Personally, I agree that Kaprizov’s low center of gravity and wide stance makes him very effective off the wall and I like his willingness to go into the high traffic areas of the ice. I think there is a ton to like about his game, but I’d feel more confident if the team had a player or two, aiming for that top 6 center spot right now. Right now, that player simply isn’t in the organization. That may change in free agency, but we’ve been hearing that for the better part of a decade.
So he can’t play this season, so what will he be able to do? Kaprizov is said to be on his way to fly to Minnesota this Friday, but after that he’ll have to be quarantined so once that’s done he’ll only be able to participate in a handful of practices in St. Paul before the team heads off to Edmonton. He’ll be able to practice and try to help the team as it hopes to battle its way to the playoffs. Maybe that will put him more in a role to show off what he can do by playing the role of a dangerous opposing player for the team to try to shadow at practice. I think its very possible the Wild will use prospect defenseman Calen Addison to try to simulate Quinn Hughes at training camp.

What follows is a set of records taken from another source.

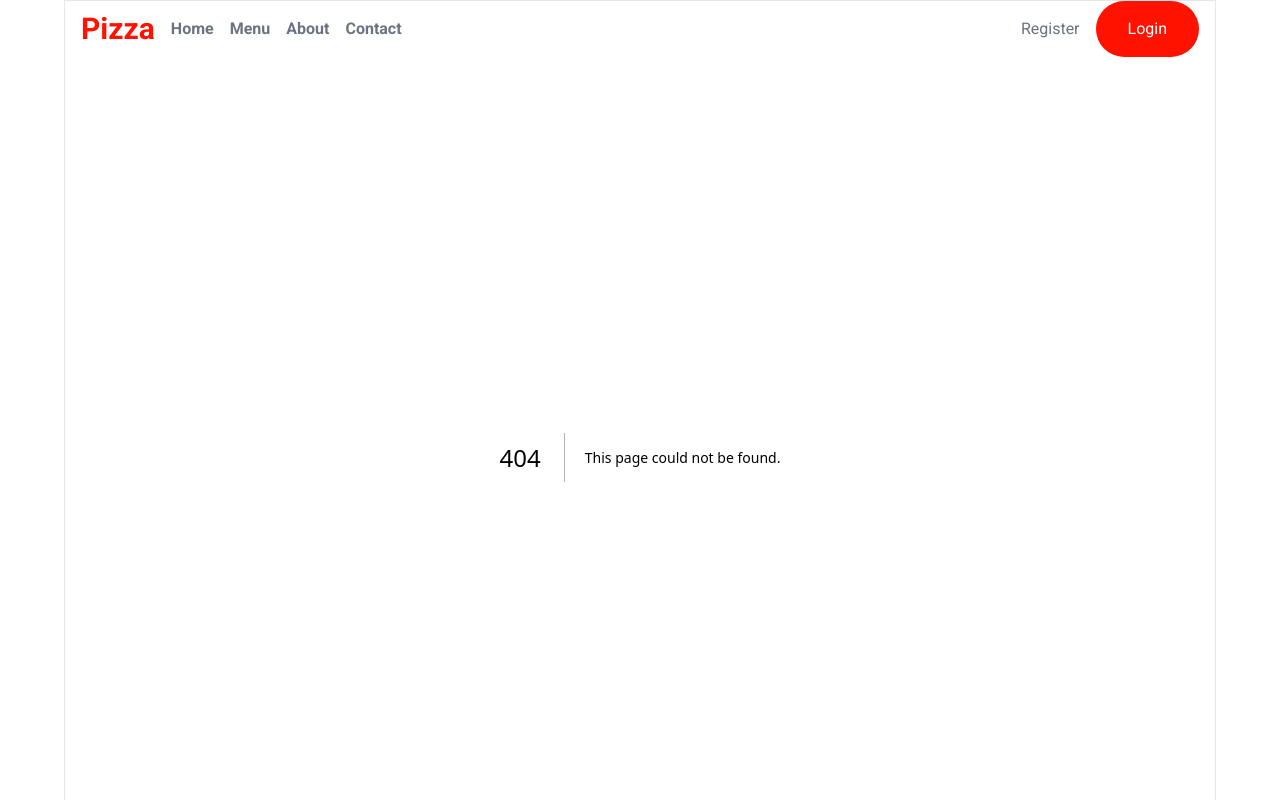
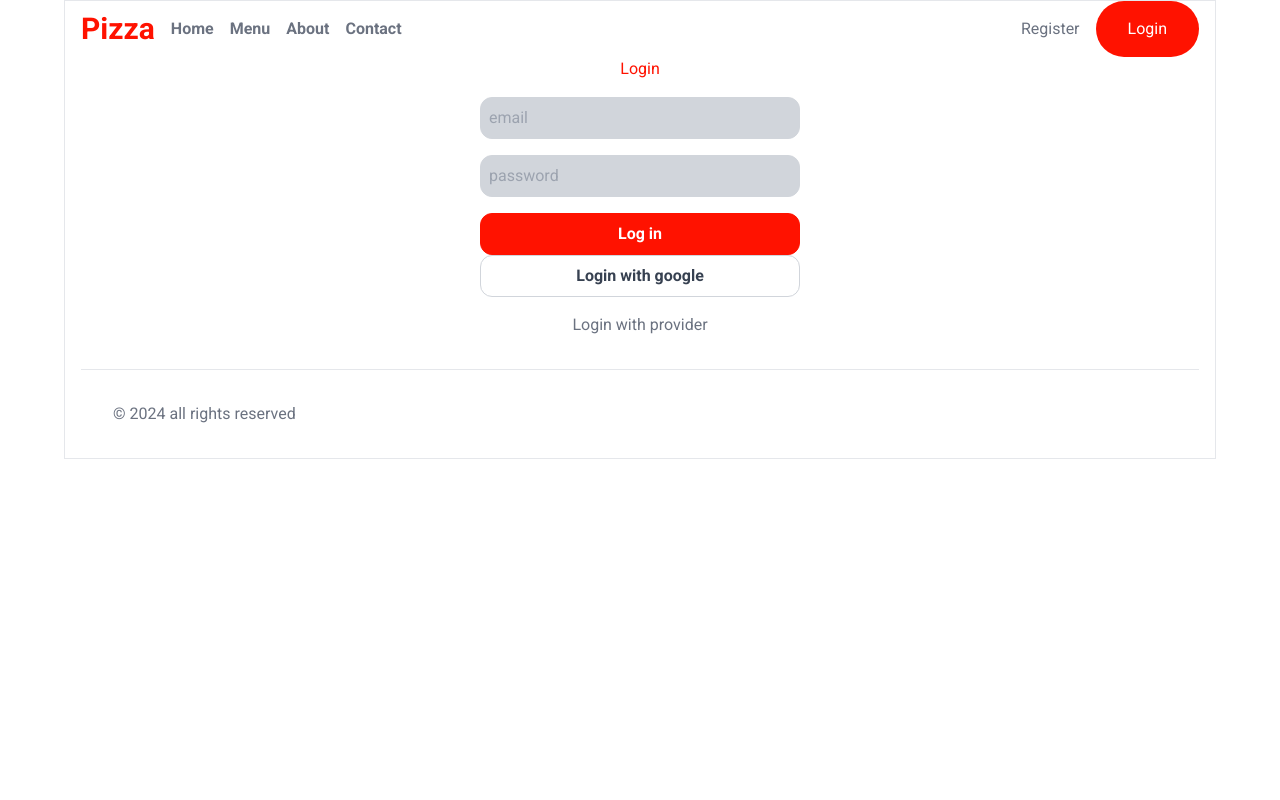
Before and after one commit to konstantin13-hi/Food, a Next.js app: page /login in a window 1280 px wide. Before the commit this address had no page. Shown: the top 800 px of the page. Built offline with nearby package versions, Linux system fonts and the light colour scheme; no server answers.

Commit message:
added logOut and google sign in

```diff
--- /dev/null
+++ b/src/app/api/auth/[...nextauth]/route.js
@@ -0,0 +1,43 @@
+import NextAuth from "next-auth"
+import CredentialsProvider from "next-auth/providers/credentials"
+import mongoose from "mongoose";
+import {User} from "../../models/User";
+import bcrypt from "bcrypt";
+import GoogleProvider from "next-auth/providers/google";
+
+const handler = NextAuth({
+    secret: process.env.NEXT_AUTH_SECRET,
+
+    providers: [
+        GoogleProvider({
+            clientId: process.env.GOOGLE_CLIENT_ID,
+            clientSecret: process.env.GOOGLE_SECRET
+        }),
+        CredentialsProvider({
+
+            name: 'Credentials',
+            id:'credentials',
+
+            credentials: {
+                username: { label: "Username", type: "text", placeholder: "jsmith" },
+                password: { label: "Password", type: "password" }
+            },
+            async authorize(credentials, req) {
+               const email = credentials?.email;
+               const password = credentials?.password;
+               console.log(credentials)
+                console.log(email)
+               await mongoose.connect(process.env.MONGODB_URI);
+               const user = await User.findOne({ email });
+               const passwordMatch = user && await bcrypt.compareSync(password, user.password);
+               console.log(passwordMatch);
+               if(passwordMatch) {
+                   return user;
+               }
+                return null
+            }
+        })
+    ]
+})
+
+export { handler as GET, handler as POST }
--- a/src/app/api/auth/[...nextauth]/route.ts
+++ /dev/null
@@ -1,42 +0,0 @@
-import NextAuth from "next-auth"
-import CredentialsProvider from "next-auth/providers/credentials"
-
-const handler = NextAuth({
-    providers: [
-        CredentialsProvider({
-            // The name to display on the sign in form (e.g. 'Sign in with...')
-            name: 'Credentials',
-            // The credentials is used to generate a suitable form on the sign in page.
-            // You can specify whatever fields you are expecting to be submitted.
-            // e.g. domain, username, password, 2FA token, etc.
-            // You can pass any HTML attribute to the <input> tag through the object.
-            credentials: {
-                username: { label: "Username", type: "text", placeholder: "jsmith" },
-                password: { label: "Password", type: "password" }
-            },
-            async authorize(credentials, req) {
-                // You need to provide your own logic here that takes the credentials
-                // submitted and returns either a object representing a user or value
-                // that is false/null if the credentials are invalid.
-                // e.g. return { id: 1, name: 'J Smith', email: 'jsmith@example.com' }
-                // You can also use the `req` object to obtain additional parameters
-                // (i.e., the request IP address)
-                const res = await fetch("/your/endpoint", {
-                    method: 'POST',
-                    body: JSON.stringify(credentials),
-                    headers: { "Content-Type": "application/json" }
-                })
-                const user = await res.json()
-
-                // If no error and we have user data, return it
-                if (res.ok && user) {
-                    return user
-                }
-                // Return null if user data could not be retrieved
-                return null
-            }
-        })
-    ]
-})
-
-export { handler as GET, handler as POST }
--- a/src/app/layout.js
+++ b/src/app/layout.js
@@ -1,6 +1,7 @@
 import { Roboto } from "next/font/google";
 import "./globals.css";
 import Header from "../components/layout/Header";
+import {AppProvider} from "../components/AppContext";
 
 
 const roboto = Roboto({ subsets: ['latin'], weight: ['400', '500','700'] })
@@ -13,14 +14,16 @@ export const metadata = {
 export default function RootLayout({ children }) {
   return (
     <html lang="en">
-      <body className={roboto.className}>
+      <body className={roboto.className} suppressHydrationWarning={true}>
       <main className={"max-w-6xl mx-auto border px-4"}>
+          <AppProvider>
           <Header/>
           {children}
 
           <footer className={"border-t p-8 text-gray-500 mt-8"}>
               &copy; 2024 all rights reserved
           </footer>
+          </AppProvider>
 
       </main>
 
--- /dev/null
+++ b/src/app/login/page.js
@@ -0,0 +1,44 @@
+'use client'
+
+import {useState} from "react";
+import {signIn} from "next-auth/react";
+
+export default function LoginPage(){
+    const [email, setEmail] = useState('');
+    const [password, setPassword] = useState('');
+    const[logInProgress, setLogInProgress] = useState(false);
+
+
+   async function handleSubmit(ev){
+        ev.preventDefault();
+       await signIn("credentials",{email:email,password:password,callbackUrl:'/'});
+       setLogInProgress(false);
+
+    }
+    return(
+
+        <section>
+
+
+            <h1 className={"flex justify-center text-primary"}>
+                Login
+            </h1>
+            <form className={"max-w-xs mx-auto "} onSubmit={handleSubmit}>
+                <input type="text" placeholder={"email"} value={email}
+                       disabled={logInProgress}
+                       onChange={e => setEmail(e.target.value)}/>
+                <input type="password" placeholder={"password"} value={password}
+                       disabled={logInProgress}
+                       onChange={e => setPassword(e.target.value)}/>
+                <button type="submit"
+                        disabled={logInProgress}>Log in</button>
+                <button onClick={()=>signIn('google',{callbackUrl:'/'})}>Login with google</button>
+                <div className={"my-4 text-center text-gray-500"}>Login with provider</div>
+
+
+            </form>
+
+        </section>
+    )
+
+}
--- a/src/app/page.js
+++ b/src/app/page.js
@@ -1,8 +1,8 @@
 import Image from "next/image";
 import Link from "next/link";
-import Header from "@/components/layout/Header";
-import Hero from "@/components/layout/Hero";
-import HomeMenu from "@/components/layout/HomeMenu";
+import Header from "../components/layout/Header";
+import Hero from "../components/layout/Hero";
+import HomeMenu from "../components/layout/HomeMenu";
 
 export default function Home() {
     return (
--- /dev/null
+++ b/src/components/AppContext.js
@@ -0,0 +1,9 @@
+'use client'
+
+import {SessionProvider} from "next-auth/react";
+
+export function AppProvider({ children }) {
+    return (
+        <SessionProvider>{children}</SessionProvider>
+    )
+}
--- a/src/components/layout/Header.js
+++ b/src/components/layout/Header.js
@@ -1,6 +1,10 @@
+'use client'
 import Link from "next/link";
+import {signOut, useSession} from "next-auth/react";
 
 export default function Header(){
+    const session = useSession();
+    const status =session.status;
     return (
         <header className={"flex items-center justify-between w-full"}>
             <nav className={"flex gap-4 items-center font-semibold text-gray-500"}>
@@ -11,8 +15,16 @@ export default function Header(){
                 <Link href="">Contact</Link>
                   </nav>
             <nav className={"flex items-center gap-4 text-gray-500"}>
-                <Link href="/register">Register</Link>
-                <Link href="" className={"bg-primary rounded-full text-white px-8 py-4"}>Login</Link>
+                {status==="authenticated" &&(
+                <button className={""} onClick={()=>signOut()}>Log out</button>
+                )}
+                {status==="unauthenticated" &&(
+                    <>
+                    <Link href="/register">Register</Link>
+                    <Link href="/login" className={"bg-primary rounded-full text-white px-8 py-4"}>Login</Link>
+                    </>
+            )}
+
 
 
             </nav>
--- a/src/components/layout/Hero.js
+++ b/src/components/layout/Hero.js
@@ -1,5 +1,5 @@
 import Image from "next/image";
-import Right from "@/components/icons/Right";
+import Right from "../icons/Right";
 
 export default function Hero() {
     return (
--- a/src/components/layout/HomeMenu.js
+++ b/src/components/layout/HomeMenu.js
@@ -1,6 +1,6 @@
 import Image from "next/image";
-import MenuItem from "@/components/menu/MenuItem";
-import SectionHeaders from "@/components/layout/SectionHeaders";
+import MenuItem from "../menu/MenuItem"
+import SectionHeaders from "./SectionHeaders"
 
 export default function HomeMenu() {
     return (
```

When the NHL decides to start the 2020-21 season (where he’ll be wearing #97), it may be less daunting for Kaprizov to get acclimated and being that productive player the Minnesota Wild so desperately need him to be. The (two) one-year of an Entry Level deal isn’t perfect, but the wait is finally over and even to a skeptic like myself that’s a good thing. Whether the wait will reward the team with the star player the organization hasn’t had since it drafted Marian Gaborik in its inaugural season, remains to be seen.
What excites you most about Kaprizov signing with the Minnesota Wild? Tell us on Twitter @CreaseAndAssist or in the comment section below!